Sermon: Mark 8: 22-30 A Question of Identity

I wonder did you notice the surprise in our Bible reading earlier on. Was there something in it that made you stop and think - what’s going on? I’ve probably read these verses loads of times before, but never preached from them, and I have to admit, I’ve been puzzled all week.

You see, most, if not all of us, have heard at least something about Jesus. We know that he taught, but more than that, he did all kinds of miracles. He fed at least 5000 people out of a packed lunch. He cleansed lepers, and healed the lame. He calmed storms, and walked on water. All marvellous, wonderful things.

Yet here, it seems as if something goes wrong. Do you see it in verse 24? Jesus is healing a blind man, but it doesn’t work first time. Normally Jesus touches the eyes of the blind and they can instantly see. Bang, just like that. So what’s happening here? Was he having an off day? Did he get out of the wrong side of the bed? Was he distracted at the crucial moment?
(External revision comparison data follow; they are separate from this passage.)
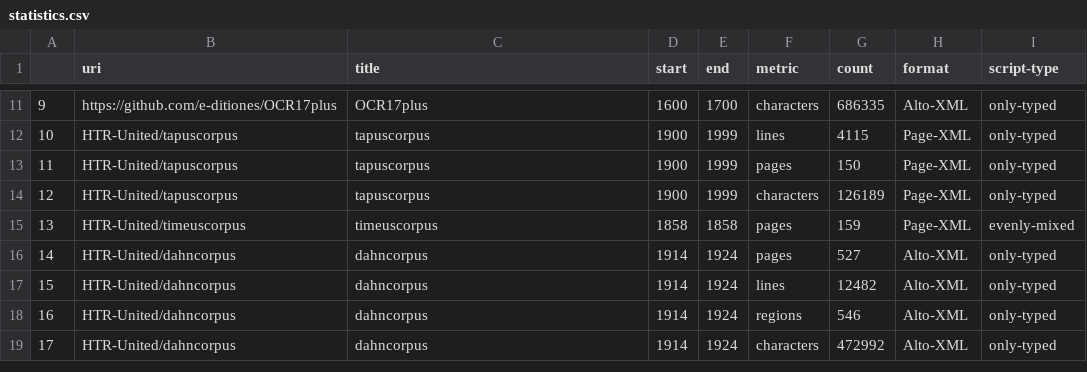
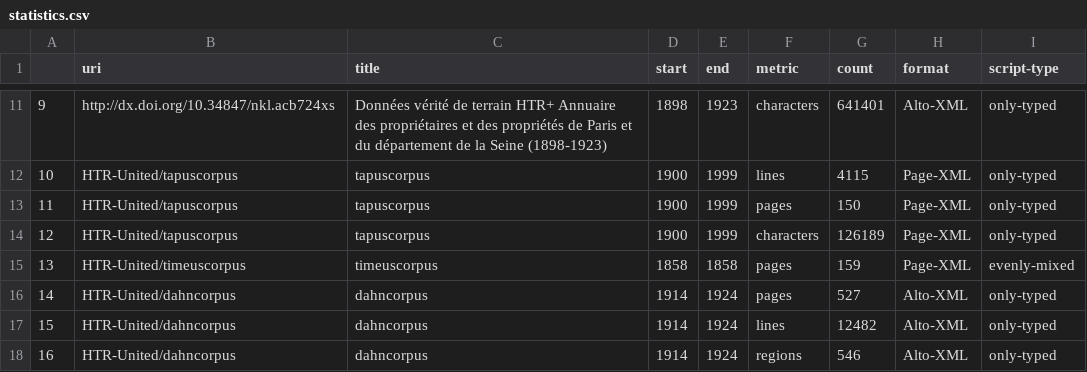
Before and after one commit to HTR-United/htr-united, a CSV file: statistics.csv, drawn as a sheet; only a part is shown, gaps mark what is left out; the shorter side is filled out with more unchanged rows; the diff covers the shown part only.

```diff
--- a/statistics.csv
+++ b/statistics.csv
@@ -11,2 +11,2 @@
-9,https://github.com/e-ditiones/OCR17plus,OCR17plus,1600,1700,characters,686335,Alto-XML,only-typed
+9,http://dx.doi.org/10.34847/nkl.acb724xs,Données vérité de terrain HTR+ Annuaire des propriétaires et des propriétés de Paris et du département de la Seine (1898-1923),1898,1923,characters,641401,Alto-XML,only-typed
 10,HTR-United/tapuscorpus,tapuscorpus,1900,1999,lines,4115,Page-XML,only-typed
```
Also changed, not shown: 40 edited cells elsewhere in this file, 1 other file.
While at first sight, the two sections of our reading appear to be distinct, completely separate, nothing in common, it does look as if Mark has purposely put these two stories together, to make an important point. In the first story, we see a pattern, Jesus bringing the man from being blind, to having partial vision, to seeing clearly. As we’ll soon discover, the same pattern can be seen in the second story too.
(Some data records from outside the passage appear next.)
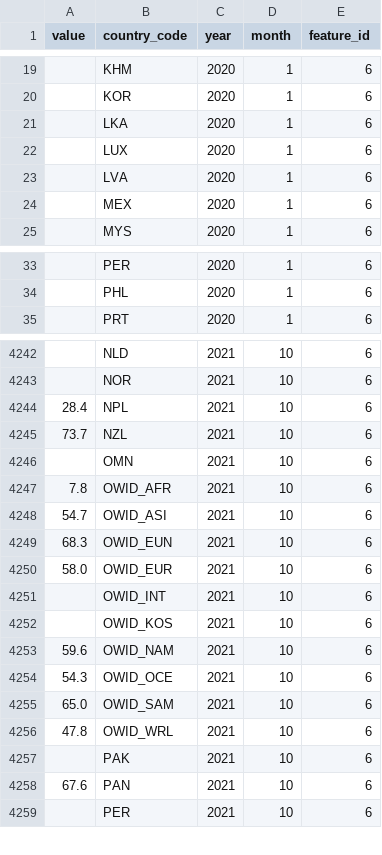
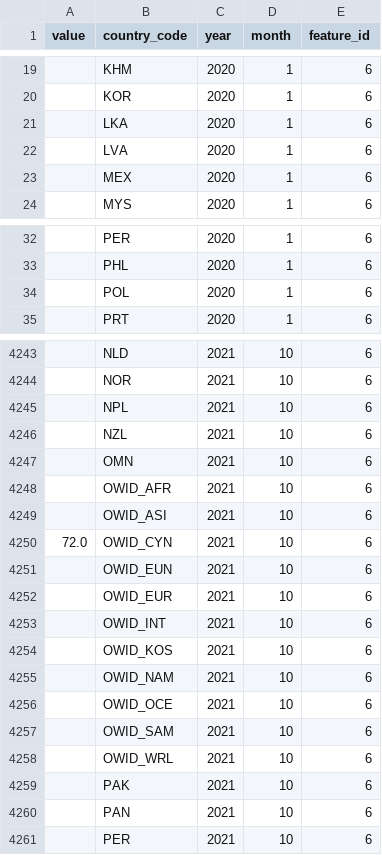
Before and after one commit to vuorenkoski/econRecovery, a CSV file: notebooks/Covid_statistics.csv, drawn as a sheet; only a part is shown, gaps mark what is left out; the diff covers the shown part only.

```diff
--- a/notebooks/Covid_statistics.csv
+++ b/notebooks/Covid_statistics.csv
@@ -21,3 +21,2 @@ value,country_code,year,month,feature_id
 ,LKA,2020,1,6
-,LUX,2020,1,6
 ,LVA,2020,1,6
@@ -34,2 +33,3 @@ value,country_code,year,month,feature_id
 ,PHL,2020,1,6
+,POL,2020,1,6
 ,PRT,2020,1,6
@@ -4243,17 +4244,18 @@ value,country_code,year,month,feature_id
 ,NOR,2021,10,6
-28.4,NPL,2021,10,6
-73.7,NZL,2021,10,6
+,NPL,2021,10,6
+,NZL,2021,10,6
 ,OMN,2021,10,6
-7.8,OWID_AFR,2021,10,6
-54.7,OWID_ASI,2021,10,6
-68.3,OWID_EUN,2021,10,6
-58.0,OWID_EUR,2021,10,6
+,OWID_AFR,2021,10,6
+,OWID_ASI,2021,10,6
+72.0,OWID_CYN,2021,10,6
+,OWID_EUN,2021,10,6
+,OWID_EUR,2021,10,6
 ,OWID_INT,2021,10,6
 ,OWID_KOS,2021,10,6
-59.6,OWID_NAM,2021,10,6
-54.3,OWID_OCE,2021,10,6
-65.0,OWID_SAM,2021,10,6
-47.8,OWID_WRL,2021,10,6
+,OWID_NAM,2021,10,6
+,OWID_OCE,2021,10,6
+,OWID_SAM,2021,10,6
+,OWID_WRL,2021,10,6
 ,PAK,2021,10,6
-67.6,PAN,2021,10,6
+,PAN,2021,10,6
 ,PER,2021,10,6
```
Also changed, not shown: 1 added row and 104 edited cells elsewhere in this file, staticfiles/features.csv, 8 other files.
Let’s look at verse 22. This blind man is brought to Jesus. He has an obvious affliction - he can’t see. But the people of Bethsaida know that Jesus can do something about it. He can open his eyes (he has done it in other places for other blind people...). So Jesus spits on his eyes, touches them, and then asks that question - ‘do you see anything?’
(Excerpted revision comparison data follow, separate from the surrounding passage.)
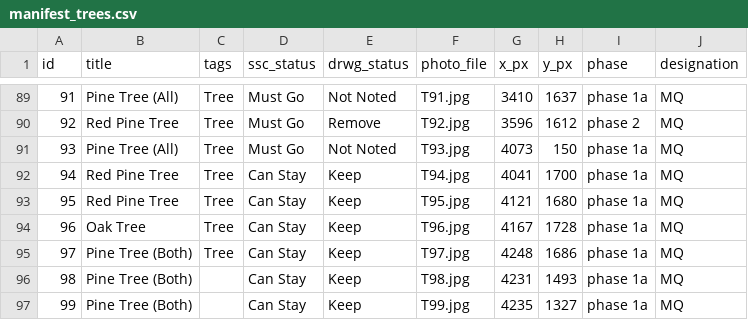
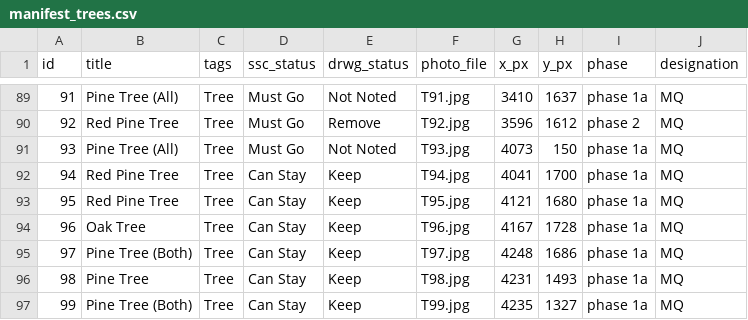
Before and after one commit to cdublu1796/marquette-existing-conditions, a CSV file: manifest_trees.csv, drawn as a sheet; only a part is shown, gaps mark what is left out.

Commit message:
Update manifest_trees.csv

```diff
--- a/manifest_trees.csv
+++ b/manifest_trees.csv
@@ -95,3 +95,3 @@ id,title,tags,ssc_status,drwg_status,photo_file,x_px,y_px,phase,designation
 97,Pine Tree (Both),Tree,Can Stay,Keep,T97.jpg,4248,1686,phase 1a,MQ
-98,Pine Tree (Both),,Can Stay,Keep,T98.jpg,4231,1493,phase 1a,MQ
-99,Pine Tree (Both),,Can Stay,Keep,T99.jpg,4235,1327,phase 1a,MQ
+98,Pine Tree,Tree,Can Stay,Keep,T98.jpg,4231,1493,phase 1a,MQ
+99,Pine Tree (Both),Tree,Can Stay,Keep,T99.jpg,4235,1327,phase 1a,MQ
```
Something has happened - there has been some progression of sight. He can now see in a shadowy kind of way - ‘I see men, but they look like trees, walking’ (24). He’s better than he was, but he still can’t see perfectly. So Jesus lays his hands on him again, and the man can see perfectly.

Let’s be clear - it is Jesus who causes the man to see. Jesus opens blind eyes. It’s also what he’s doing in the second story (27-30). But there it’s not physical eyes, but spiritual eyes that are being opened.

Bethsaida was in the northern part of Israel, but now he has gone on with his disciples further, away from the crowds, away from the pressure, taking some time with them alone. Although we’re beginning a new series today, we are in chapter 8 - the disciples have been with Jesus for the previous 8 chapters, and seen the things that he has done.

And Jesus is asking them what they’re making of what they have seen. It’s the question of identity - what do they think of who Jesus is, based on what they’ve seen him do? First, there’s the easier question - ‘Who do people say that I am?’ What have you heard the crowd say about me? What’s the word on the street? What are people thinking about me?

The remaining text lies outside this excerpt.